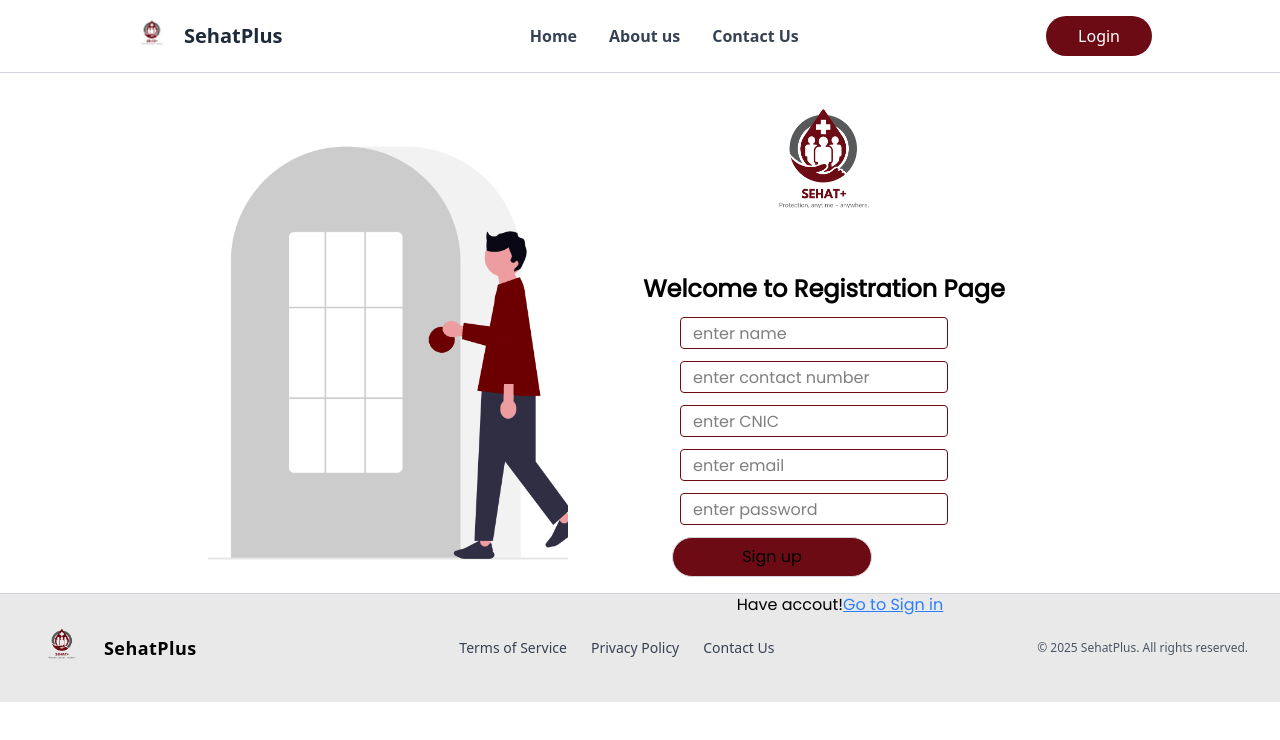
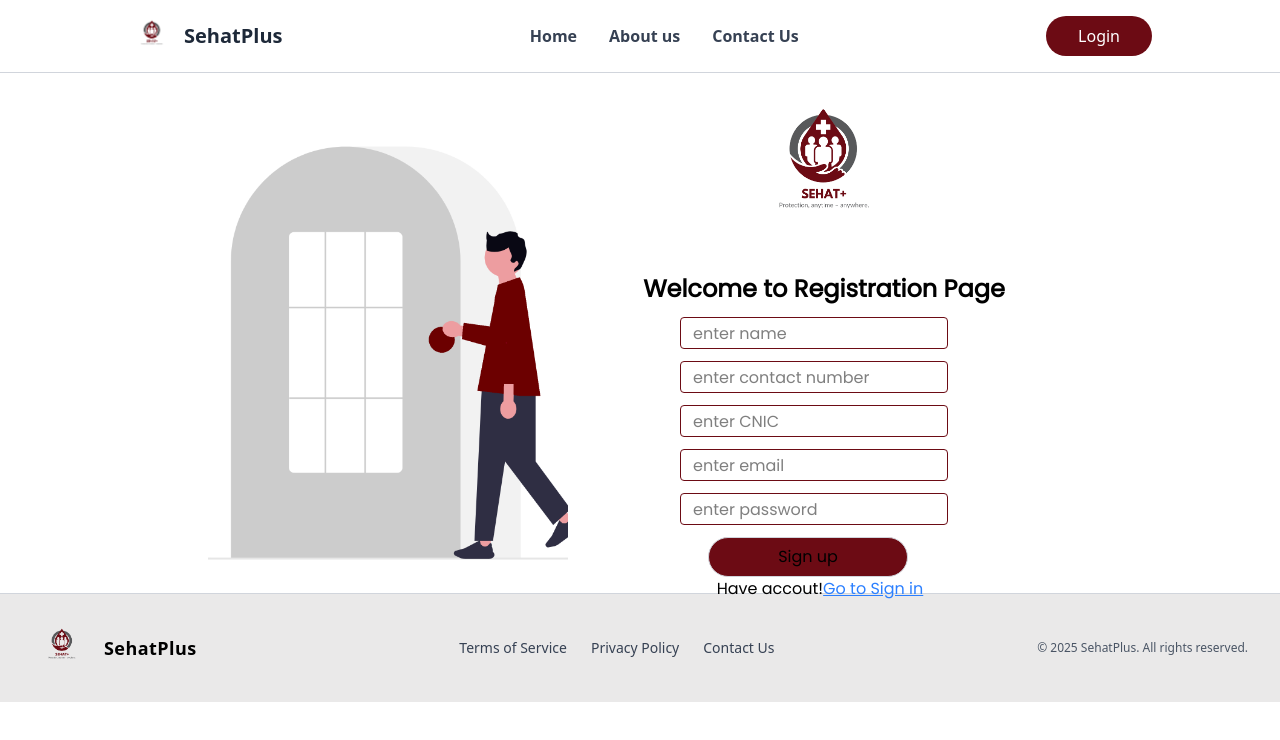
Before and after one commit to jaweriafatyma1/sehatplus-app, a React (Vite) app in the folder frontend/: page /register in a window 1280 px wide. Shown: the top 740 px of the page. Built offline with nearby package versions, Linux system fonts and the light colour scheme.

Commit message:
some good changes

```diff
--- a/frontend/src/pages/PremiumHome.jsx
+++ b/frontend/src/pages/PremiumHome.jsx
@@ -1,23 +1,28 @@
-import {Link} from "react-router-dom";
+import { useNavigate } from "react-router-dom";
+import { href, Link } from "react-router-dom";
 export default function PremiumPatient() {
+  const navigate = useNavigate();
   const features = [
     {
       title: "Alert!",
       description: "Quickly send alerts in emergency situations to nearby contacts or hospitals.",
       img: "/alert.png",
-        onClick: () => alert("🚨 Alert!"),
+      onClick: () => alert("🚨 Alert generated"),
+      // path:"/",
     },
     {
       title: "Emergency Contact",
       description: "Instantly connect with your pre-saved emergency contact during critical moments.",
       img: "/contact.png",
-        onClick: () => alert("🚨 Emergency Contact"),
+      // onClick: () => alert("🚨 Emergency Contact"),
+      path:"/",
     },
     {
       title: "Records",
       description: "Access and manage your medical records securely anytime, anywhere.",
       img: "/records.png",
-        onClick: () => alert("🚨 Records"),
+      // onClick: () => alert("🚨 Records"),
+      path:"/register",
     },
   ];
 
@@ -53,15 +58,19 @@ export default function PremiumPatient() {
                   {feature.description}
                 </p>
               </div>
-              <div><p>
-          <Link to="">
+
+
+
+
               <button
-                onClick={feature.onClick}
+                onClick={() => navigate(feature.path)}
                 className="mt-6 w-full bg-[#6C0B14] hover:bg-[#58595B] text-white font-bold py-2 px-4 rounded-xl transition-all duration-200"
               >
                 Use
               </button>
-      </Link></p></div>
+
+
+
 
             </div>
           ))}
--- a/frontend/src/pages/registration.jsx
+++ b/frontend/src/pages/registration.jsx
@@ -47,9 +47,9 @@ export default function Registration(){
 
          <div><p>
           <Link to="/login" >
-          <button className="border border-gray-300 h-10 w-50 t-white rounded-full  bg-[#6C0B14]">Sign up</button>
+          <button className="border border-gray-300 h-10 w-50 ml-9 t-white rounded-full  bg-[#6C0B14]">Sign up</button>
       </Link></p></div>
-      <div className="text-center mt-4"><p>Have accout!{""}
+      <div className="text-center mr-10"><p>Have accout!{""}
           <Link to="/login" className="text-blue-500 underline">
         Go to Sign in
       </Link></p></div>
```
Lines whose indentation alone changed are shown as unchanged.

* [Problem to work on]: What is needed is every entry above, repeated exactly, with the pictures dropped.

* [Answer area]:
Before and after one commit to jaweriafatyma1/sehatplus-app, a React (Vite) app in the folder frontend/: page /register in a window 1280 px wide. Shown: the top 740 px of the page. Built offline with nearby package versions, Linux system fonts and the light colour scheme.

Commit message:
some good changes

```diff
--- a/frontend/src/pages/PremiumHome.jsx
+++ b/frontend/src/pages/PremiumHome.jsx
@@ -1,23 +1,28 @@
-import {Link} from "react-router-dom";
+import { useNavigate } from "react-router-dom";
+import { href, Link } from "react-router-dom";
 export default function PremiumPatient() {
+  const navigate = useNavigate();
   const features = [
     {
       title: "Alert!",
       description: "Quickly send alerts in emergency situations to nearby contacts or hospitals.",
       img: "/alert.png",
-        onClick: () => alert("🚨 Alert!"),
+      onClick: () => alert("🚨 Alert generated"),
+      // path:"/",
     },
     {
       title: "Emergency Contact",
       description: "Instantly connect with your pre-saved emergency contact during critical moments.",
       img: "/contact.png",
-        onClick: () => alert("🚨 Emergency Contact"),
+      // onClick: () => alert("🚨 Emergency Contact"),
+      path:"/",
     },
     {
       title: "Records",
       description: "Access and manage your medical records securely anytime, anywhere.",
       img: "/records.png",
-        onClick: () => alert("🚨 Records"),
+      // onClick: () => alert("🚨 Records"),
+      path:"/register",
     },
   ];
 
@@ -53,15 +58,19 @@ export default function PremiumPatient() {
                   {feature.description}
                 </p>
               </div>
-              <div><p>
-          <Link to="">
+
+
+
+
               <button
-                onClick={feature.onClick}
+                onClick={() => navigate(feature.path)}
                 className="mt-6 w-full bg-[#6C0B14] hover:bg-[#58595B] text-white font-bold py-2 px-4 rounded-xl transition-all duration-200"
               >
                 Use
               </button>
-      </Link></p></div>
+
+
+
 
             </div>
           ))}
--- a/frontend/src/pages/registration.jsx
+++ b/frontend/src/pages/registration.jsx
@@ -47,9 +47,9 @@ export default function Registration(){
 
          <div><p>
           <Link to="/login" >
-          <button className="border border-gray-300 h-10 w-50 t-white rounded-full  bg-[#6C0B14]">Sign up</button>
+          <button className="border border-gray-300 h-10 w-50 ml-9 t-white rounded-full  bg-[#6C0B14]">Sign up</button>
       </Link></p></div>
-      <div className="text-center mt-4"><p>Have accout!{""}
+      <div className="text-center mr-10"><p>Have accout!{""}
           <Link to="/login" className="text-blue-500 underline">
         Go to Sign in
       </Link></p></div>
```
Lines whose indentation alone changed are shown as unchanged.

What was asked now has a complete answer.